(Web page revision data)
--------------------------------------------------

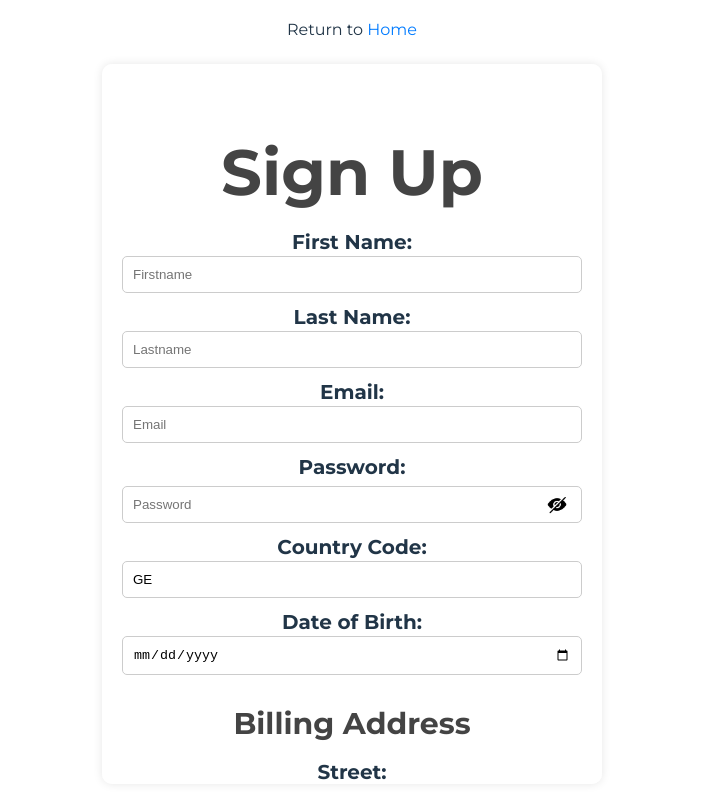
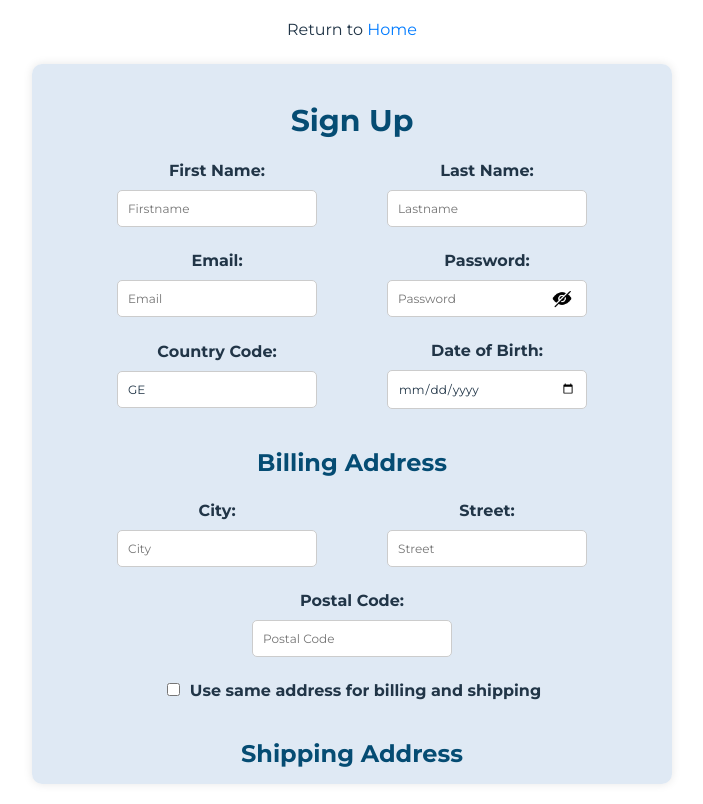
Before and after one commit to guranda26/ecommerce-website, a React (Vite) app: page /register in a window 1280 px wide. Shown: the whole page, without its empty margins (288-991 px from the left). Built offline with nearby package versions, Linux system fonts and the light colour scheme; no server answers; what @commercetools/platform-sdk, @commercetools/sdk-client-v2 would draw is missing.

Commit message:
add styles to registration form

```diff
--- a/src/components/passwordInput/PasswordInput.css
+++ b/src/components/passwordInput/PasswordInput.css
@@ -1,28 +1,3 @@
-.password-field {
-  display: flex;
-  justify-content: center;
-  flex-direction: column;
-}
-
-.input-container {
-  display: flex;
-  flex-direction: column;
-  align-items: center;
-  width: 100%;
-  justify-content: center;
-}
-
-.input-container input {
-  padding-right: 2rem;
-}
-
-.icon-container {
-  right: 25px;
-  top: 2px;
-  cursor: pointer;
-  display: inline;
-}
-
 .visibility-icon {
   margin-top: 1.5rem;
   margin-right: 5px;
--- a/src/pages/register/Register.css
+++ b/src/pages/register/Register.css
@@ -4,7 +4,6 @@
   box-sizing: border-box;
   font-family: Arial, sans-serif;
   background-color: #f4f4f4;
-  color: #333;
   line-height: 1.6;
   height: 100vh;
   display: flex;
@@ -14,62 +13,90 @@
 }
 
 .registration-section {
-  background: #fff;
-  padding: 20px;
+  background: var(--content-bg);
+  padding: 15px;
   border-radius: 10px;
   box-shadow: 0 0 10px rgba(0, 0, 0, 0.1);
-  max-width: 500px;
   width: 100%;
   margin: 20px;
   max-height: 90vh;
   overflow-y: auto;
+  width: 50vw;
 }
 
 /* Form elements */
 .register-form {
   display: flex;
   flex-direction: column;
+  justify-content: center;
 }
 
 .registration-section h1,
 .registration-section h2 {
   margin-bottom: 20px;
-  color: #444;
+  color: var(--brand-color);
+  font-size: 1.2rem;
 }
 
-label {
+.registration-section h1 {
+  font-size: 1.5rem;
+}
+
+.registration-section label {
   margin-bottom: 5px;
+  color: var(--dark-color);
+  font-family: Montserrat, Inter, system-ui, Avenir, Helvetica, Arial,
+    sans-serif;
+  font-size: 0.8rem;
   font-weight: bold;
 }
 
-input[type='text'],
-input[type='email'],
-input[type='password'],
-input[type='date'] {
+.register-form input[type='text'],
+.register-form input[type='email'],
+.register-form input[type='password'],
+.register-form input[type='date'] {
   padding: 10px;
   margin-bottom: 10px;
   border: 1px solid #ccc;
   border-radius: 5px;
-  width: 100%;
-  box-sizing: border-box;
+  color: var(--dark-color);
+  font-family: Montserrat, Inter, system-ui, Avenir, Helvetica, Arial,
+    sans-serif;
+  background-color: #fff;
+  min-width: 200px;
+  font-size: 0.6rem;
 }
 
-input[type='checkbox'] {
+.register-form input[type='checkbox'] {
   margin-right: 10px;
 }
 
-button {
-  padding: 10px 20px;
-  background: #007bff;
-  color: #fff;
-  border: none;
-  border-radius: 5px;
-  cursor: pointer;
-  margin-top: 10px;
+.checkbox-label input {
+  font-size: 1rem;
+  font-weight: normal;
+  background-color: #007bff;
 }
 
-button:hover {
-  background: #0056b3;
+.input-container {
+  display: flex;
+  flex-direction: column;
+  align-items: center;
+  margin-bottom: 10px;
+}
+
+.register-btn {
+  margin-top: 10px;
+  font-size: 1rem;
+  cursor: pointer;
+}
+
+.button {
+  width: auto;
+  cursor: pointer;
+}
+
+.button:hover {
+  color: var(--brand-color);
 }
 
 .error {
@@ -87,6 +114,14 @@ button:hover {
 
 .input-container {
   position: relative;
+  display: flex;
+  justify-content: space-between;
+  align-items: center;
+}
+.input-row {
+  display: flex;
+  justify-content: space-evenly;
+  align-items: center;
 }
 
 .icon-container {
--- a/src/pages/register/Register.tsx
+++ b/src/pages/register/Register.tsx
@@ -41,7 +41,7 @@ const validCountries: CountryCode[] = [
   'pl',
 ];
 
-// import '../../index.css';
+import '../../index.css';
 import './Register.css';
 const RegistrationForm = () => {
   const [customerData, setCustomerData] = useState<CustomerData>({
@@ -292,7 +292,8 @@ const RegistrationForm = () => {
         <h1>Sign Up</h1>
         {serverError && <div className="server-error">{serverError}</div>}
         <form onSubmit={handleSubmit} className="register-form">
-          <div>
+          <div className="input-row">
+            <div className="input-container">
               <label htmlFor="firstName">First Name:</label>
               <input
                 type="text"
@@ -306,7 +307,7 @@ const RegistrationForm = () => {
                 <div className="error">{errors.firstName}</div>
               )}
             </div>
-          <div>
+            <div className="input-container">
               <label htmlFor="lastName">Last Name:</label>
               <input
                 type="text"
@@ -316,9 +317,13 @@ const RegistrationForm = () => {
                 value={customerData.lastName}
                 onChange={handleChange}
               />
-            {errors.lastName && <div className="error">{errors.lastName}</div>}
+              {errors.lastName && (
+                <div className="error">{errors.lastName}</div>
+              )}
             </div>
-          <div>
+          </div>
+          <div className="input-row">
+            <div className="input-container">
               <label htmlFor="email">Email:</label>
               <input
                 type="email"
@@ -335,7 +340,9 @@ const RegistrationForm = () => {
               onPasswordChange={handlePasswordChange}
               error={errors.password || ''}
             />
-          <div>
+          </div>
+          <div className="input-row">
+            <div className="input-container">
               <label htmlFor="countryCode">Country Code:</label>
               <input
                 type="text"
@@ -348,7 +355,7 @@ const RegistrationForm = () => {
                 <div className="error">{errors.countryCode}</div>
               )}
             </div>
-          <div>
+            <div className="input-container">
               <label htmlFor="dateOfBirth">Date of Birth:</label>
               <input
                 type="date"
@@ -361,9 +368,25 @@ const RegistrationForm = () => {
                 <div className="error">{errors.dateOfBirth}</div>
               )}
             </div>
+          </div>
 
           <h2>Billing Address</h2>
-          <div>
+          <div className="input-row">
+            <div className="input-container">
+              <label htmlFor="billingCity">City:</label>
+              <input
+                type="text"
+                id="billingCity"
+                name="city"
+                placeholder="City"
+                value={customerData.billingAddress.city}
+                onChange={(e) => handleAddressChange(e, 'billing')}
+              />
+              {errors.billingAddress?.city && (
+                <div className="error">{errors.billingAddress.city}</div>
+              )}
+            </div>
+            <div className="input-container">
               <label htmlFor="billingStreet">Street:</label>
               <input
                 type="text"
@@ -377,21 +400,8 @@ const RegistrationForm = () => {
                 <div className="error">{errors.billingAddress.street}</div>
               )}
             </div>
-          <div>
-            <label htmlFor="billingCity">City:</label>
-            <input
-              type="text"
-              id="billingCity"
-              name="city"
-              placeholder="City"
-              value={customerData.billingAddress.city}
-              onChange={(e) => handleAddressChange(e, 'billing')}
-            />
-            {errors.billingAddress?.city && (
-              <div className="error">{errors.billingAddress.city}</div>
-            )}
           </div>
-          <div>
+          <div className="input-container">
             <label htmlFor="billingPostalCode">Postal Code:</label>
             <input
               type="text"
@@ -406,8 +416,8 @@ const RegistrationForm = () => {
             )}
           </div>
 
-          <div>
-            <label htmlFor="useSameAddress">
+          <div className="input-container">
+            <label htmlFor="useSameAddress" className="checkbox-label">
               <input
                 type="checkbox"
                 id="useSameAddress"
@@ -422,7 +432,22 @@ const RegistrationForm = () => {
           {!customerData.useSameAddress && (
             <>
               <h2>Shipping Address</h2>
-              <div>
+              <div className="input-row">
+                <div className="input-container">
+                  <label htmlFor="shippingCity">City:</label>
+                  <input
+                    type="text"
+                    id="shippingCity"
+                    name="city"
+                    placeholder="City"
+                    value={customerData.shippingAddress.city}
+                    onChange={(e) => handleAddressChange(e, 'shipping')}
+                  />
+                  {errors.shippingAddress?.city && (
+                    <div className="error">{errors.shippingAddress.city}</div>
+                  )}
+                </div>
+                <div className="input-container">
                   <label htmlFor="shippingStreet">Street:</label>
                   <input
                     type="text"
@@ -436,21 +461,8 @@ const RegistrationForm = () => {
                     <div className="error">{errors.shippingAddress.street}</div>
                   )}
                 </div>
-              <div>
-                <label htmlFor="shippingCity">City:</label>
-                <input
-                  type="text"
-                  id="shippingCity"
-                  name="city"
-                  placeholder="City"
-                  value={customerData.shippingAddress.city}
-                  onChange={(e) => handleAddressChange(e, 'shipping')}
-                />
-                {errors.shippingAddress?.city && (
-                  <div className="error">{errors.shippingAddress.city}</div>
-                )}
               </div>
-              <div>
+              <div className="input-container">
                 <label htmlFor="shippingPostalCode">Postal Code:</label>
                 <input
                   type="text"
@@ -469,8 +481,8 @@ const RegistrationForm = () => {
             </>
           )}
 
-          <div>
-            <label htmlFor="setAsDefaultAddress">
+          <div className="input-container">
+            <label htmlFor="setAsDefaultAddress" className="checkbox-label">
               <input
                 type="checkbox"
                 id="setAsDefaultAddress"
@@ -481,10 +493,11 @@ const RegistrationForm = () => {
               Set as default address
             </label>
           </div>
-
-          <button type="submit" className="button register">
+          <div>
+            <button type="submit" className="button register-btn">
               Register
             </button>
+          </div>
           {errors.submit && <div className="error">{errors.submit}</div>}
           {success && <div className="success">Registration successful!</div>}
         </form>
```
Lines whose indentation alone changed are shown as unchanged.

--------------------------------------------------

Pull out all lines from the entries above that include the word "color".

   background-color: #f4f4f4;
-  color: #333;
-  color: #444;
+  color: var(--brand-color);
+  color: var(--dark-color);
+  color: var(--dark-color);
+  background-color: #fff;
-  color: #fff;
+  background-color: #007bff;
+  color: var(--brand-color);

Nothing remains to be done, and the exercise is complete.